**Task statement:** Locate the string "Price" in the records below. Copy every line where it occurs.

- Opening Delimiter -

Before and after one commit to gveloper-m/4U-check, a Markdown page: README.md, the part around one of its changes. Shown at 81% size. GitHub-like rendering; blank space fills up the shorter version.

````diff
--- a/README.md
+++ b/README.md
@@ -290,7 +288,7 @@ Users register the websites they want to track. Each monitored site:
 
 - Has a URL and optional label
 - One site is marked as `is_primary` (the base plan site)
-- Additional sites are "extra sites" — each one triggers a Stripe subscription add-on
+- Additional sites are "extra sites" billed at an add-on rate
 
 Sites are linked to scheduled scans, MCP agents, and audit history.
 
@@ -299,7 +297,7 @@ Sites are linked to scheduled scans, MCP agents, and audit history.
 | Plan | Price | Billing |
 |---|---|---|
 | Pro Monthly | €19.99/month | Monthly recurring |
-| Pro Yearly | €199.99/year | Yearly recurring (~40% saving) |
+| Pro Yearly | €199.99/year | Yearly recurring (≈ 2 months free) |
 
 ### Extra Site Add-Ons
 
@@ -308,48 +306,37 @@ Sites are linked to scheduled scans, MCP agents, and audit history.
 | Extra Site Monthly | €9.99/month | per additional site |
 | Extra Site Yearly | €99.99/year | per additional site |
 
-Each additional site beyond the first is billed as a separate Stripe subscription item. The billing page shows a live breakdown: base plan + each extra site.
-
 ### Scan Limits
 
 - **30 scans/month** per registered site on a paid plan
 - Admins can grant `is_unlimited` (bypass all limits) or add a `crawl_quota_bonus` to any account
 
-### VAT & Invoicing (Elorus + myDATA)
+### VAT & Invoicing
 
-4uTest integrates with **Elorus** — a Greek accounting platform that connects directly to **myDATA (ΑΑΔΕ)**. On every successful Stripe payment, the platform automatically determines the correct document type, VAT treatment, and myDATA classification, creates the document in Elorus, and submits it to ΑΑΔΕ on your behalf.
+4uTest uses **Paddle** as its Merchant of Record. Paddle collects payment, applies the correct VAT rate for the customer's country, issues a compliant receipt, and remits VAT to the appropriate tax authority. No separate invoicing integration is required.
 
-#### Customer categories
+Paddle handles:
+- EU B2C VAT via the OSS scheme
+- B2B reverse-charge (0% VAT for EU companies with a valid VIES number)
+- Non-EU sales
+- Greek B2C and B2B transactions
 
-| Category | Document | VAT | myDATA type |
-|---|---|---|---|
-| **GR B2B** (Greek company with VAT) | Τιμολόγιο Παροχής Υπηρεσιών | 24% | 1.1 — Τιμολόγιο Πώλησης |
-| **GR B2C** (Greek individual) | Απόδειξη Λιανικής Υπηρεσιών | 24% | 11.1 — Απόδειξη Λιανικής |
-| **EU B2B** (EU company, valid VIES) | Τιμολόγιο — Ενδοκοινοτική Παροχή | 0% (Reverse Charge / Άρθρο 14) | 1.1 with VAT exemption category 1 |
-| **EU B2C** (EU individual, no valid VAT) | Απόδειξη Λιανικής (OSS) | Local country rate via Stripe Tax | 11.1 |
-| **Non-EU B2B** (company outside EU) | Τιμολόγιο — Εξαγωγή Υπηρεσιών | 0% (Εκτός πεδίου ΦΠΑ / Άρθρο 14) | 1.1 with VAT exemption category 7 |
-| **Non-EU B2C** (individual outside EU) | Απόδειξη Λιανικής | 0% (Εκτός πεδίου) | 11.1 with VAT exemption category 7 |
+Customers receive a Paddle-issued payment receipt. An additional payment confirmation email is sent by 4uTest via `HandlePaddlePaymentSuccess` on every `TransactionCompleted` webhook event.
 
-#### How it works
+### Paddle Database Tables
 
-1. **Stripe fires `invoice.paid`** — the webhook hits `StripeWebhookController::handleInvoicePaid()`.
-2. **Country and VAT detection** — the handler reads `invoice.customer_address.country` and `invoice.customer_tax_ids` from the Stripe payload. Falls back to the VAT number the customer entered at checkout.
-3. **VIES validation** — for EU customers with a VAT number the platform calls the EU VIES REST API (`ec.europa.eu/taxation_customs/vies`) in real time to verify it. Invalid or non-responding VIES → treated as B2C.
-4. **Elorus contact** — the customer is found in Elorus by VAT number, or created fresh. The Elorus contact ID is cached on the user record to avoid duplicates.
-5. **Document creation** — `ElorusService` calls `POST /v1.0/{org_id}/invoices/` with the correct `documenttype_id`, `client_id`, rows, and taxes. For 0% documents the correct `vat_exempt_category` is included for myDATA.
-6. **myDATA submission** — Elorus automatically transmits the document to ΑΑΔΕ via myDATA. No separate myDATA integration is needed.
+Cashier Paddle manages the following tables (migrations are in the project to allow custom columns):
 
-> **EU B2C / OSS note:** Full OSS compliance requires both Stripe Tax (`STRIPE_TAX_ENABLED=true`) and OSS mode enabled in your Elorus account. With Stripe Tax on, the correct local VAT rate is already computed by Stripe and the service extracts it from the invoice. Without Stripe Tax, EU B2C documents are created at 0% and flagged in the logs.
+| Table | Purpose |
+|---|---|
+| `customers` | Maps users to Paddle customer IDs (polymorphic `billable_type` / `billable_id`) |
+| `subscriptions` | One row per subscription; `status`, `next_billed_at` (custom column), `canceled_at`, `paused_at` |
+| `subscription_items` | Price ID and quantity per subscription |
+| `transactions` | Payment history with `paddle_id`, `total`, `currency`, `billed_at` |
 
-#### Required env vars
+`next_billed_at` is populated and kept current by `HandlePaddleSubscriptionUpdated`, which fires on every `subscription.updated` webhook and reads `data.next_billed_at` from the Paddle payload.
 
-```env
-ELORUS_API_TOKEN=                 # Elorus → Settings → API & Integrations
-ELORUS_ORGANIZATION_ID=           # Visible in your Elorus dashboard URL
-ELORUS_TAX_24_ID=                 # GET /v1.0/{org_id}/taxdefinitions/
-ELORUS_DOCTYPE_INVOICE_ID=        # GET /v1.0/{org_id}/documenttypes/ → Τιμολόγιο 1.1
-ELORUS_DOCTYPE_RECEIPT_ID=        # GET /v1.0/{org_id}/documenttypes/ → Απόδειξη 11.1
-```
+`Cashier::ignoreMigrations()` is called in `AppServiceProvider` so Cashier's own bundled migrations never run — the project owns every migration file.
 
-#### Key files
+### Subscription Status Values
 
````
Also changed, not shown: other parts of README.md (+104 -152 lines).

- Closing Delimiter -

**Problem solution:**
 | Plan | Price | Billing |
+| `subscription_items` | Price ID and quantity per subscription |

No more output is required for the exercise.